-- Opening Marker --
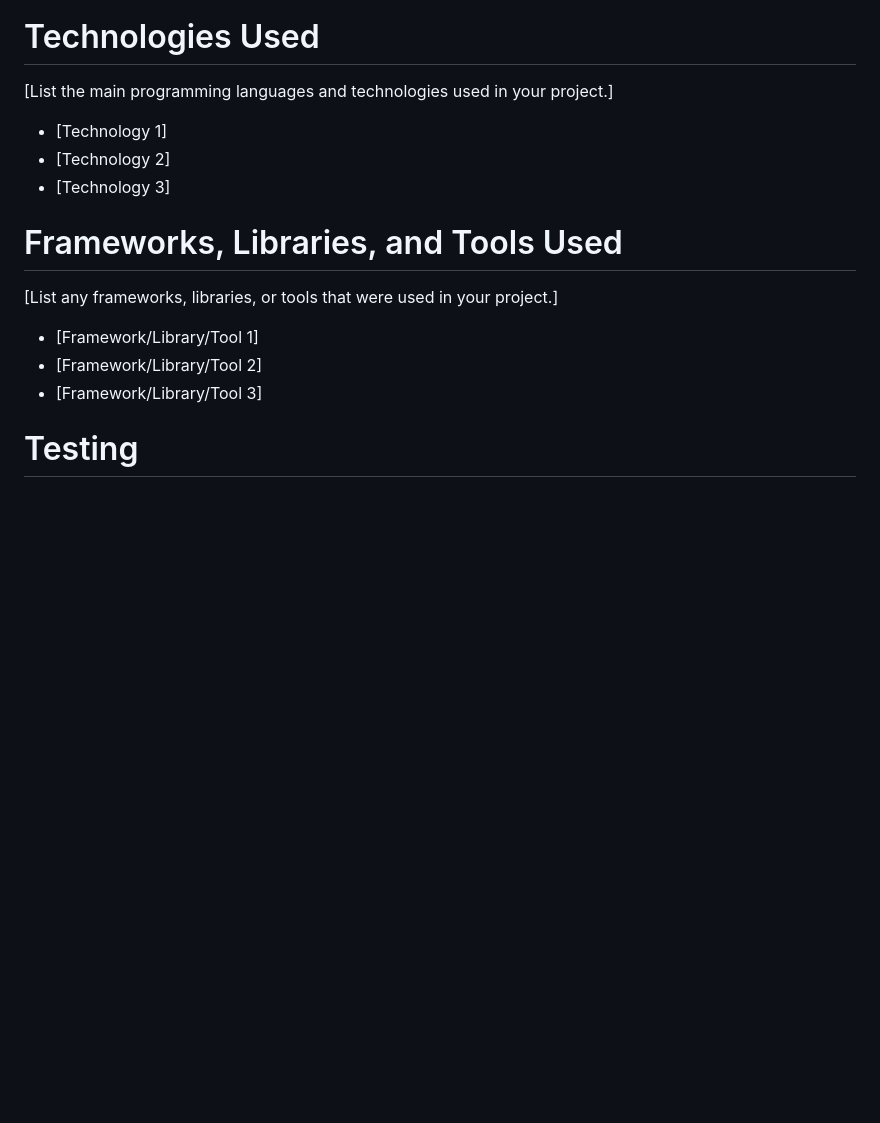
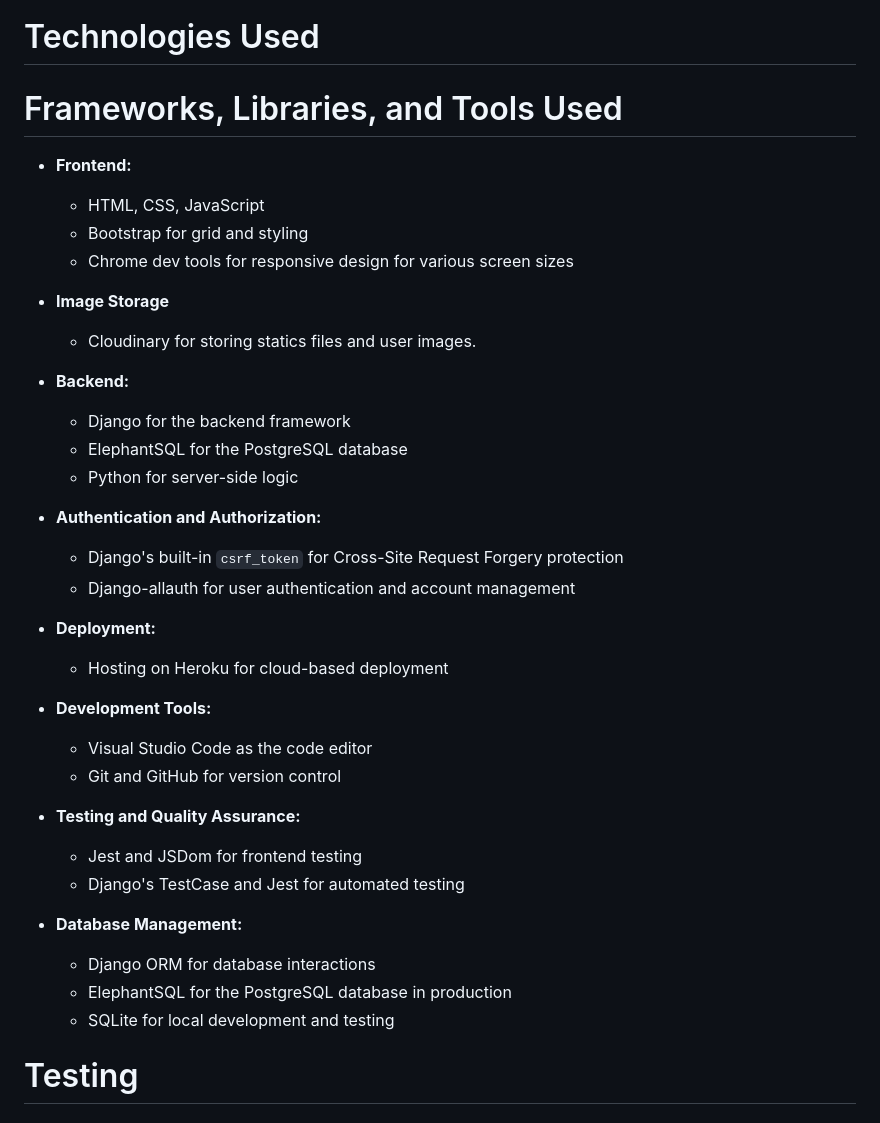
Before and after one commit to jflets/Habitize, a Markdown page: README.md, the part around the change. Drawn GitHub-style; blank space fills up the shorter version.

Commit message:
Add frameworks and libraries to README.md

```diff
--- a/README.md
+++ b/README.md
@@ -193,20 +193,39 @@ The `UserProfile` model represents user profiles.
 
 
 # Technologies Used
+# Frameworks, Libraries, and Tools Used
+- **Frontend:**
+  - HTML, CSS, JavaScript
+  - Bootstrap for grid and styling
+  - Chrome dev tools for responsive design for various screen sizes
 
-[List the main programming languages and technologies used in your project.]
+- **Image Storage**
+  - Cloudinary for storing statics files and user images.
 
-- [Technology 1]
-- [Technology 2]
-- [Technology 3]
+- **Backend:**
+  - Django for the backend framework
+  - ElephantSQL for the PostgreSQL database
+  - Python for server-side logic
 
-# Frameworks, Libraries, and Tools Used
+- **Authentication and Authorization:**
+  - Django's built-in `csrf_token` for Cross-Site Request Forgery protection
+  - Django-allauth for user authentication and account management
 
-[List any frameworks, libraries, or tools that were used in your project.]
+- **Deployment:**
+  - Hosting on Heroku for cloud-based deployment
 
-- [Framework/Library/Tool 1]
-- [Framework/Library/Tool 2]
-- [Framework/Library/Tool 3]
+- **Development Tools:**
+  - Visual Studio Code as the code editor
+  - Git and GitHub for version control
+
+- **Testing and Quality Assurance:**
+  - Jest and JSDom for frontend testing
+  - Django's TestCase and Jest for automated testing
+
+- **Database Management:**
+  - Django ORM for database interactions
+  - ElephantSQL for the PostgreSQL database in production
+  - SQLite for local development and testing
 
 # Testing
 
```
-- Closing Marker --
• WORK TASK: Where in the listing does the string "Technology" appear? Copy every line that has it.

• ANSWER TO THE EXERCISE:
-- [Technology 1]
-- [Technology 2]
-- [Technology 3]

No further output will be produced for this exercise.